The Magical Intersection Between Art & Science
Mycelium is the vegetative part of a fungus or fungus-like bacterial colony, consisting of a mass of branching, thread-like hyphae. The mass of hyphae is sometimes called shiro, especially within the fairy ring fungi. Fungal colonies composed of mycelium are found in and on soil and many other substrates. You can think of mycelium as a tree. The fruit a tree would produce would be an apple, but with mycelium, the fruit is a mushroom. However, the mycelium I am using has no seeds to produce fruit. I only work with mycelium made from agriculture waste, which produces no fruiting bodies.
My in-progress body of work, A Generous Kingdom: The Use of Art & Science to Inspire the Next Generation of Gatekeepers, is meant to act as a series of experiments on the use of organic materials, including mycelium. This is the same substrate used to grow mushrooms. In addition it grows food, leather, furniture, and, recently, biomedical scaffold for bio tech.
The activities of mycelium help heal and steer ecosystems in their evolutionary process, acting as a recycling mechanism to nourish other members of the ecological communities. By cycling nutrients through the food chain, mycelial networks benefit the soil and allow surrounding networks of plants and animals to survive and thrive.

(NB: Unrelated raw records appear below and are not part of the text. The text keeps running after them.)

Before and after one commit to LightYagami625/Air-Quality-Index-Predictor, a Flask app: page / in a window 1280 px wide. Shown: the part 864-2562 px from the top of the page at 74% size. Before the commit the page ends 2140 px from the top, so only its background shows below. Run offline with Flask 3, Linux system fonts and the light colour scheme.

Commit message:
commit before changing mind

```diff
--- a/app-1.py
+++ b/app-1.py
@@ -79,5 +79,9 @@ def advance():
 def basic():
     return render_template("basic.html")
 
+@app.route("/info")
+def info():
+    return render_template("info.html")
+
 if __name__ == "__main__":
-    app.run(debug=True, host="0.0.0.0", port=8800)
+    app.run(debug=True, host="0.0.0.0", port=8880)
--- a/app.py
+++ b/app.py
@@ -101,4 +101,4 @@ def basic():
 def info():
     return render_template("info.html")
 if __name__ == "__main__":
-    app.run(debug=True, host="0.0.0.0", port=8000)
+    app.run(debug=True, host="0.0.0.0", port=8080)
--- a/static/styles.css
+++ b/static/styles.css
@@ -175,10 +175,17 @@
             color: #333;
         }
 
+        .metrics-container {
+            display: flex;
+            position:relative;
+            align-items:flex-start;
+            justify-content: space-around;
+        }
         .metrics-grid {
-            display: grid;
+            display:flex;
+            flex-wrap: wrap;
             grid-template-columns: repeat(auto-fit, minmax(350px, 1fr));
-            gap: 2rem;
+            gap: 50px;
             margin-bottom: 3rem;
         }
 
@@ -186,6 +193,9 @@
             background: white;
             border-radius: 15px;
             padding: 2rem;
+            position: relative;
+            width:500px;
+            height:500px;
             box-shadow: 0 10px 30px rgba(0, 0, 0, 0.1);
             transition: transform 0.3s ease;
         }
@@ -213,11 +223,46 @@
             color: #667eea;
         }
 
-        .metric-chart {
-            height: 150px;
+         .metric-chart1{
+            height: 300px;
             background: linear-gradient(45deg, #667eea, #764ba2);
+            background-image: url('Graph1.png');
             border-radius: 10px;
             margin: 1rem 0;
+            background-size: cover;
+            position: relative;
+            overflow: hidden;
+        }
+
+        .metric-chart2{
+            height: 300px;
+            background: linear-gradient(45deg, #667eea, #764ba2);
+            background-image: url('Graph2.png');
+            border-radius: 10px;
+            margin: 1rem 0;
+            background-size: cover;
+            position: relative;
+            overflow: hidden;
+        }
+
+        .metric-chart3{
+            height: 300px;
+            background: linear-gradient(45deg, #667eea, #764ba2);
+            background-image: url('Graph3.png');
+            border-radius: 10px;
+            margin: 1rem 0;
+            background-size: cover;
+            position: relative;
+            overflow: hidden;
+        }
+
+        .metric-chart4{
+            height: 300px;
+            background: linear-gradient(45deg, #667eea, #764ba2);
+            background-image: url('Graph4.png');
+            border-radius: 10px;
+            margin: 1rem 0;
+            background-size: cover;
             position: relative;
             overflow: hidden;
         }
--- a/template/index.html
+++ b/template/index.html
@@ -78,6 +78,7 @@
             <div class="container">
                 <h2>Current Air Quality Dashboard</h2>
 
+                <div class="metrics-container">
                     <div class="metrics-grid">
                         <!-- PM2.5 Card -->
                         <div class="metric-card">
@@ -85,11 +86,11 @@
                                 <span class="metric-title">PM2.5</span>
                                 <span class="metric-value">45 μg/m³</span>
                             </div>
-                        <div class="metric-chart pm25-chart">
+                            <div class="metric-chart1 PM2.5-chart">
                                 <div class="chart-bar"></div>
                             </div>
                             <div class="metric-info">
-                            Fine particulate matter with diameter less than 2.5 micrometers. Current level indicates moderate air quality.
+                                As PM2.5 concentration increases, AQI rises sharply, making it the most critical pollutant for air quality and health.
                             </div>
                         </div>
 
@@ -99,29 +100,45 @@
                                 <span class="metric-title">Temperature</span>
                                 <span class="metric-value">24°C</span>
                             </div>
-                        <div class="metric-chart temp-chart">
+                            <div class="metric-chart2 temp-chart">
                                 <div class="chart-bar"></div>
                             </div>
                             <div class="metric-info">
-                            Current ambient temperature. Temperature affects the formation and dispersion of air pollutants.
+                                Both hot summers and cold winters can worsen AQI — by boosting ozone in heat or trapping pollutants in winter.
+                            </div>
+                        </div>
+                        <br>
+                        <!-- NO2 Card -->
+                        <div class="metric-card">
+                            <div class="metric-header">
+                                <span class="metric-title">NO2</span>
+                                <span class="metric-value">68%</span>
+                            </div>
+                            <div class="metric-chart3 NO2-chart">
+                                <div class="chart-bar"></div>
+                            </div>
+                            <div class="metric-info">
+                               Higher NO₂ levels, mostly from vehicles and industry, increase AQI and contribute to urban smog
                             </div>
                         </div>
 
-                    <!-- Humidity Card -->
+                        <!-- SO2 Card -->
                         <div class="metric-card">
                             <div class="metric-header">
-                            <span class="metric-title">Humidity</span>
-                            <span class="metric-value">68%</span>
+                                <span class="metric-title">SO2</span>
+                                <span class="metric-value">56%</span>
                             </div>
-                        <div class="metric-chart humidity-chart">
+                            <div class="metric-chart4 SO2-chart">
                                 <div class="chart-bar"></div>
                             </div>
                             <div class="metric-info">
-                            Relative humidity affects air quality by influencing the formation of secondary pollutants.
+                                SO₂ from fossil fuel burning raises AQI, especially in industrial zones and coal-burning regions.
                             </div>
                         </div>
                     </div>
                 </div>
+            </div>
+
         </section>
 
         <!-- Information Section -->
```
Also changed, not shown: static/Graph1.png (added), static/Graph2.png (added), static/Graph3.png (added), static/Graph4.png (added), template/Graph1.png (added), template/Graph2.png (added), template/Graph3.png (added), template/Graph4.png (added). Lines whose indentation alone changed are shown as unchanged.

Climate change affects the delicate and dynamic ecosystems of life. The activities of mycelium help to offer a path of connection towards remediation. Universally beneficial, mycelial networks are seamlessly reaching out, grasping and grabbing for more soil, more friends, more familiars. Together, the network acts like a thriving hive of higher intelligence. It’s not a wonder that we share 50% of our DNA with mycelium (a finding by UK Mycologist Merlin Sheldrake.) It is their ability to heal, nourish, and hold the space around us which we all call Earth, he says.

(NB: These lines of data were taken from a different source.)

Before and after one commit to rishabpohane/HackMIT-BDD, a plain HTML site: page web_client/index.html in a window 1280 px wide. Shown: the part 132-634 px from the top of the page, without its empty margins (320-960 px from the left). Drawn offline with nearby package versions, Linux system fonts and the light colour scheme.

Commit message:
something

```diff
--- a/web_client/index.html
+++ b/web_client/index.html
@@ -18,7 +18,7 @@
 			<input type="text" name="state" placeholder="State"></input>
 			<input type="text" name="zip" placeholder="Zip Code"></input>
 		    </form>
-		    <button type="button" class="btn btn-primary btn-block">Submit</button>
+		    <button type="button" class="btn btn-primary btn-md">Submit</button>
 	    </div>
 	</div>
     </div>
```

Findings require the connection and engagement of humankind. It is still that connection that is needed to heal, help and hold us in place. Additionally, of the possible billions of mushroom species out there, we have only unearthed maybe a few hundred who have aided us in a variety of sectors. Penicillium ascomycetous fungi is the mushroom that contains the molecule for the first antibacterial drug, penicillin. Findings on turkey tail mushrooms which currently grow in my backyard are considered a 'superstar' of the fungi kingdom. Medicinal mushrooms have been used for thousands of years to promote health and longevity. One of the true superstars when it comes to mushrooms is turkey tail mushroom. This article published on 9/24/2021 Wonder Mushroom: The Top 10 Health Benefits of Turkey Tail Mushroom focuses on anti-aging properties and explores many of the health benefits of turkey tail such as reducing inflammation, boosting immune function, and providing protection against cancer, heart disease, and neurodegenerative diseases. Mycelium and its fruiting bodies called mushrooms are truly the worlds greatest connectors, healers and they taste great too.